Now that I finished my paper for Reggie’s Worship class, I can (hopefully) make more sense in these theology through music posts. On the concept of freedom, Jeremy Begbie wrote about the goodness of constraints in Theology, Music and Time. There’s this idea that freedom means liberation from all possible constraints, as in that would be a good thing. But we often get our identity and behavior in working within constraints, especially those that we cannot change. Take time, for example. We are all temporal beings, subject to the presentness of existence. We (especially Americans) are constantly in battle with this thing called time…it’s always “working against” us. We treat any boundary as a bad thing. We shouldn’t.
Time has been created by God, was present before the fall (as far as we assume), and should be a good thing. A very good illustration of this works out in music, especially in jazz improvisation.
We have a time signature, a key, a groove, a pocket, all these things in place to make good music. Once we understand where the boundaries are, what key and time, when to play, when not to play, when to slow down, speed up, get quiet, etc. that is when we can make good music. It’s when the improviser, not paying attention to the band, starts going off in a wild direction, that we would probably classify as bad music. Some people might object, and say, “Well, what about free jazz? There’s often not a specified key or time.” But there are still constraints- one of those constraints would be: make music like it doesn’t have a key or a time.
So the key to real freedom is understanding one’s boundaries in which to live. Listening to where the band is will allow one to create beautiful music.

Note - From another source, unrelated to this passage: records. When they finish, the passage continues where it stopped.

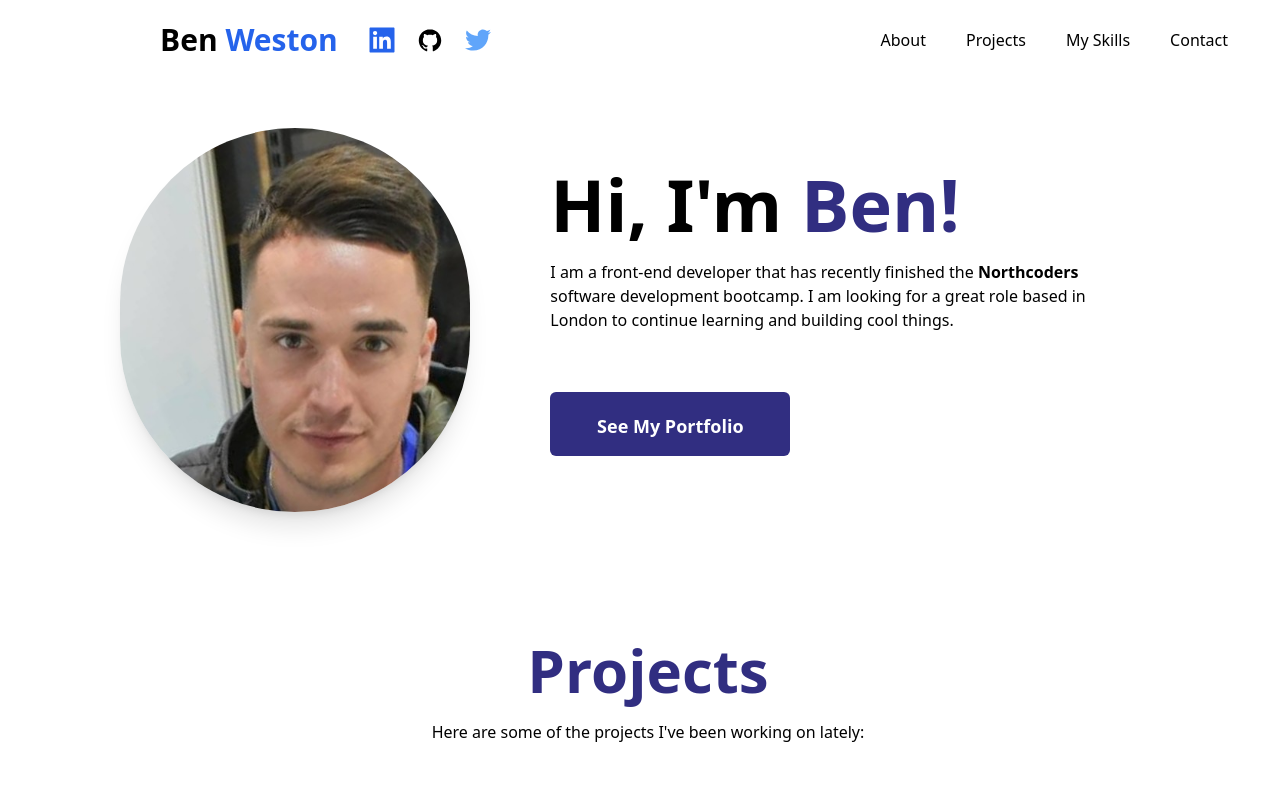
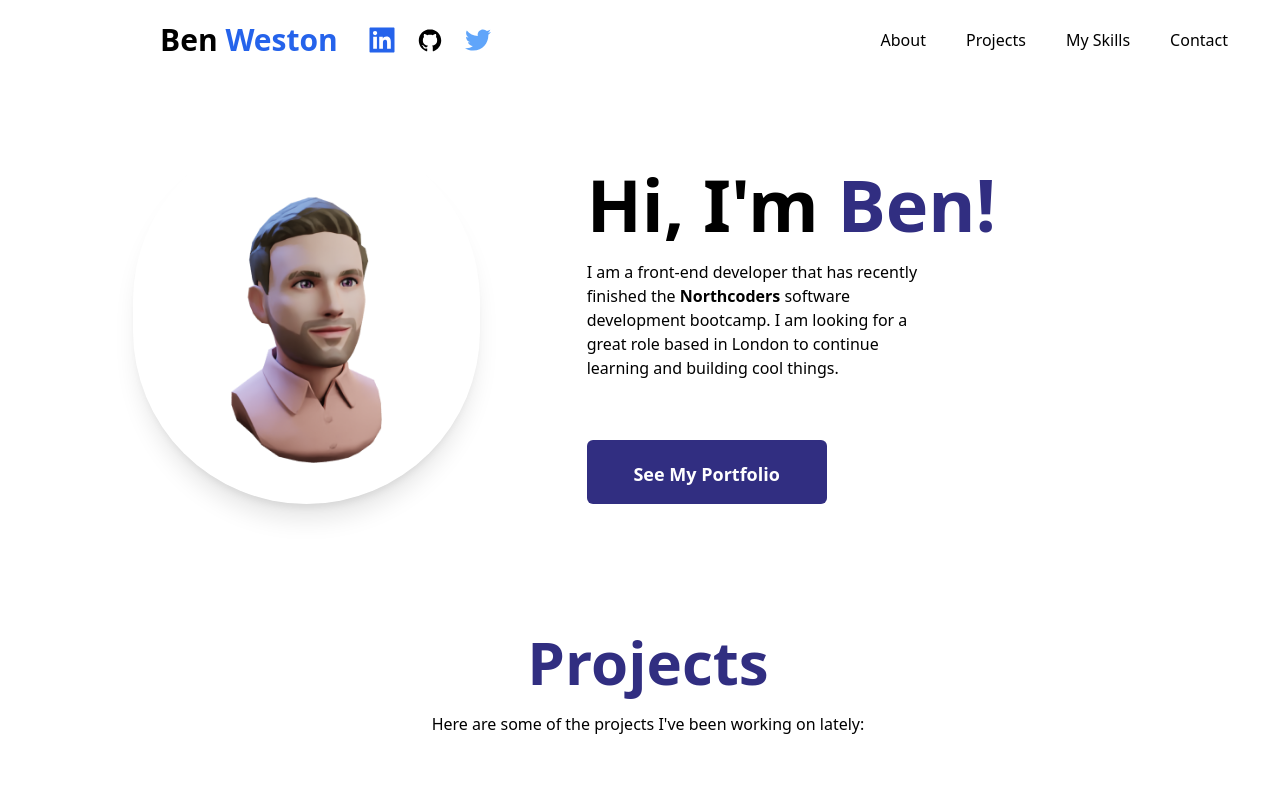
Before and after one commit to benwestondigital/next-portfolio, a Next.js app: page / in a window 1280 px wide. Shown: the top 794 px of the page. Built offline with nearby package versions, Linux system fonts and the light colour scheme.

Commit message:
change hero image and fix object fit and width

```diff
--- a/components/About.jsx
+++ b/components/About.jsx
@@ -1,26 +1,26 @@
 import Image from 'next/image';
-import heroImage from '../public/images/heroimage.jpeg';
+import avatar from '../public/images/avatar.png';
 import { Element, Link } from 'react-scroll';
 
 const About = () => {
   return (
     <Element id='about' name='about'>
       <div>
-        <div className='flex justify-between text-center md:mx-20 md:pt-32 pt-28'>
-          <div className='relative hidden w-3/4 px-10 rounded-full shadow-xl h-96 md:block'>
+        <div className='flex justify-around text-center md:mx-20 md:pt-32 pt-28 '>
+          <div className='relative hidden w-1/3 px-10 rounded-full shadow-xl h-auto md:block'>
             <Image
-              src={heroImage}
+              src={avatar}
               alt='hero'
               layout='fill'
-              objectFit='cover'
+              objectFit='contain'
               className='hidden rounded-full cursor-pointer md:block'
             />
           </div>
-          <div className='flex flex-col mx-10 mt-10 md:ml-20'>
+          <div className='flex flex-col mx-10 mt-10 w-1/2 md:ml-20'>
             <h1 className='mb-5 font-bold text-left text-7xl'>
               Hi, I&apos;m <span className='text-indigo-900'>Ben!</span>
             </h1>
-            <p className='flex-wrap mb-5 font-normal text-left'>
+            <p className='flex-wrap mb-5 w-2/3 font-normal text-left'>
               I am a front-end developer that has recently finished the <a href="https://northcoders.com/" target="_blank" rel="noreferrer" className='font-semibold'>Northcoders</a> software development bootcamp. I am looking for a great role based in London to continue learning and building cool things.
             </p>
 
```
Also changed, not shown: public/images/avatar.png (added), public/images/heroimage.jpeg (deleted).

There’s a lot more that could be said: the importance of practice, how to rightfully test the boundaries, when to “break the rules” (especially in jazz improvisation), but I think this will be good for now.